A Rare Presentation of Low-grade Neuroendocrine Tumour

Full Article

R Koul, WK Dolata, A Dubey

Hong Kong J Radiol 2014;17:e9-14

DOI: 10.12809/hkjr1413191

Neuroendocrine tumours are believed to arise from various cells of the neuroendocrine system. Neuroendocrine cells are present not only in endocrine glands throughout the body that produce various hormones, but also diffusely in body tissues. The majority of neuroendocrine tumours are well differentiated as they usually retain the organ architecture typical of the neuroendocrine organ from where they originate, and they have low proliferative index.

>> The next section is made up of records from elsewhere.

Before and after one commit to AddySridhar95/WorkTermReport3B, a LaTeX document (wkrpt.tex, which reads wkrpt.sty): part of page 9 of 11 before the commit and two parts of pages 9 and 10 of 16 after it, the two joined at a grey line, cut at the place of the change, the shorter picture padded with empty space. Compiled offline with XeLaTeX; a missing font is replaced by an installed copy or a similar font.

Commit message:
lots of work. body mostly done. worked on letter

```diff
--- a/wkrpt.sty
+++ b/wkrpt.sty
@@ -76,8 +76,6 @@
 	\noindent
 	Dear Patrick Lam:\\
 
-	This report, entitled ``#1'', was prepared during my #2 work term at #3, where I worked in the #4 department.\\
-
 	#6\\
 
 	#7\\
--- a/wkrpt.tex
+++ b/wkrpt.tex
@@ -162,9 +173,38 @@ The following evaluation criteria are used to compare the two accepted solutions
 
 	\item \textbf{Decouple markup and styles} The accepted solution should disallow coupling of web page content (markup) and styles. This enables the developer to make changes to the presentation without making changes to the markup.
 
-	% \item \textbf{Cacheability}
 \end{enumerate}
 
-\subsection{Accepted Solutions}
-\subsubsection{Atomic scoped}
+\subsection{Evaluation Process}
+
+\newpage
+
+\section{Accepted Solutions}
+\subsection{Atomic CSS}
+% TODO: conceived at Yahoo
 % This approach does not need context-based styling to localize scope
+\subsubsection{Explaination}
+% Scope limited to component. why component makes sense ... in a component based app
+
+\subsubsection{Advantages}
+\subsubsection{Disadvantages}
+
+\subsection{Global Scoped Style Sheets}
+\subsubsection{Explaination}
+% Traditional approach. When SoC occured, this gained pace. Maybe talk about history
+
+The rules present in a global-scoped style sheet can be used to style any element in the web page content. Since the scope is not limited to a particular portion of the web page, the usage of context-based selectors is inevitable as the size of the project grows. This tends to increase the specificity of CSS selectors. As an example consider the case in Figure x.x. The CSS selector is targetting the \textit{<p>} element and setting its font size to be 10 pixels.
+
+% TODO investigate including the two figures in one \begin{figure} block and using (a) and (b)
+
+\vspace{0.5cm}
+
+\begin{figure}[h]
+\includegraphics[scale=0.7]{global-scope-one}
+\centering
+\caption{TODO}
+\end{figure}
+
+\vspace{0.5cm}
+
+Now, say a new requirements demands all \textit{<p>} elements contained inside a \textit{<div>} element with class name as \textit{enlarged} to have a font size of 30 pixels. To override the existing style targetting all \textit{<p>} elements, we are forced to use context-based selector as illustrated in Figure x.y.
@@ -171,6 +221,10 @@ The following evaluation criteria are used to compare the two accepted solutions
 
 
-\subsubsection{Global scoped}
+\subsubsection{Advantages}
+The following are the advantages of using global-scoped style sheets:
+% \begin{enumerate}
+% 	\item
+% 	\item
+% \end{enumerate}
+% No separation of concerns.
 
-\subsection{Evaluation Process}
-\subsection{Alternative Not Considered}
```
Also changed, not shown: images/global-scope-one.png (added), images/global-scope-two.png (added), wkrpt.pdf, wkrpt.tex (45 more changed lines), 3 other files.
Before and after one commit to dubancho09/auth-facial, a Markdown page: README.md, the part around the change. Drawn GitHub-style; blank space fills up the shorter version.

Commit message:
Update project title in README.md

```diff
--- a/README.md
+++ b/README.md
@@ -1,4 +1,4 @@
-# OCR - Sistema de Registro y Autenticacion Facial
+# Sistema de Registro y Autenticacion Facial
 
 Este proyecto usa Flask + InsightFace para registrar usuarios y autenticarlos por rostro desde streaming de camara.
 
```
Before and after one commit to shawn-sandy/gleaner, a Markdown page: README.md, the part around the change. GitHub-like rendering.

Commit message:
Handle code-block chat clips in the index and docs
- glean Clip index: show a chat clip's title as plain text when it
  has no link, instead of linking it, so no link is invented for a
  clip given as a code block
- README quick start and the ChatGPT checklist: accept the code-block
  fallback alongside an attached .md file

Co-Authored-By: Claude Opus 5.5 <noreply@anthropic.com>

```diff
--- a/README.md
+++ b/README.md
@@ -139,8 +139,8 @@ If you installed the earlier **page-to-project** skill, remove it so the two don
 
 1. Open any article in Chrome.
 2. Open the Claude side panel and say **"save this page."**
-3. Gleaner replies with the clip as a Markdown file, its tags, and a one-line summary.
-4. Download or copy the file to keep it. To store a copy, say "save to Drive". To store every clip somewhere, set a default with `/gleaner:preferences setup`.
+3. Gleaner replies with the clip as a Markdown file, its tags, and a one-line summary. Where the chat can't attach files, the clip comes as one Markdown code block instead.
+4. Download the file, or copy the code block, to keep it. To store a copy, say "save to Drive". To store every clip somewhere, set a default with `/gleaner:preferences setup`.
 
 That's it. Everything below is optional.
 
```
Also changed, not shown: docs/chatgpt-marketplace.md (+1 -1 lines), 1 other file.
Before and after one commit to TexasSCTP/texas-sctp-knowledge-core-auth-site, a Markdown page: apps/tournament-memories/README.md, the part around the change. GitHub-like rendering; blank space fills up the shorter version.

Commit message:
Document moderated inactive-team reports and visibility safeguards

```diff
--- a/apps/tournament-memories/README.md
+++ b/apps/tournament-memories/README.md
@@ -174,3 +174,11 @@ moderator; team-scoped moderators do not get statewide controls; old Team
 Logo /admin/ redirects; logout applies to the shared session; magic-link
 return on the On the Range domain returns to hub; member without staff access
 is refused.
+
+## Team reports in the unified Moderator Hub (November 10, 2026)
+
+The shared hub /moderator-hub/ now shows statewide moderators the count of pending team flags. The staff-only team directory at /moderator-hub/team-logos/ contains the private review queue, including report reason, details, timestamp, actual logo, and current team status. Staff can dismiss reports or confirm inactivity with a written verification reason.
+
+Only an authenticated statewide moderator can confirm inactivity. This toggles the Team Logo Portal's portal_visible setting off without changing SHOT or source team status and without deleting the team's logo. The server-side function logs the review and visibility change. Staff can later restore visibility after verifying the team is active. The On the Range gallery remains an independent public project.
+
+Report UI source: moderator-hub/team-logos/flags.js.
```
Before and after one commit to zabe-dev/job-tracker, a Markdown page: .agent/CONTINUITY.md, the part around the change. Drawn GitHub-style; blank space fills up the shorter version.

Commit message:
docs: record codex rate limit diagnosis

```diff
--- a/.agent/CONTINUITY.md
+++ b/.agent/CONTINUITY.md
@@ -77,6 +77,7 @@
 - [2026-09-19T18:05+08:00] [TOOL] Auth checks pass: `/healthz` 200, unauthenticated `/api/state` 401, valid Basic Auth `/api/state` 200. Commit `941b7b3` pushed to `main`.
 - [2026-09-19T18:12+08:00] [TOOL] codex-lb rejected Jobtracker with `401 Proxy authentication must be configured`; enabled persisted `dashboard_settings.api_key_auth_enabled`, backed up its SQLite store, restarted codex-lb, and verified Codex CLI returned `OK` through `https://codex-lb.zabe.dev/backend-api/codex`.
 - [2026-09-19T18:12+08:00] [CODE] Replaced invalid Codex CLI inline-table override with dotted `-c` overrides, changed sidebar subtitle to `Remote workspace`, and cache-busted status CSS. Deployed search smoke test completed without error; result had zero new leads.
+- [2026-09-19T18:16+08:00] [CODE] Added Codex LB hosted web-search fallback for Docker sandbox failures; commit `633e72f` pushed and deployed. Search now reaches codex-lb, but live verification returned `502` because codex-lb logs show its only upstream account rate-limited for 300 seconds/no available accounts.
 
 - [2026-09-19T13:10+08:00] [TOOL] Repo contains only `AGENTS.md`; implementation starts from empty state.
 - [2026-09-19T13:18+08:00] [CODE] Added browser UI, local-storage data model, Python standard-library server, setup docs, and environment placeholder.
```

Clinical course is highly variable. Small tumours without poor prognostic features are cured by surgical resection. Even if the tumour is advanced and has metastasised where curative surgery is not feasible, surgery often has a role in neuroendocrine cancers for controlling symptoms and, possibly, improves survival. Patients who have metastasis at presentation may live long, thus improving quality of life is important in management. Unfortunately, response to conventional chemotherapy is very low. With the availability of newer agents, disease control rates may increase. Here we report a case with low-grade neuroendocrine tumour with widespread metastases at presentation. The patient was put on everolimus, an oral inhibitor of mammalian target of rapamycin, and has shown good clinical and radiological response.




R Koul、WK Dolata、A Dubey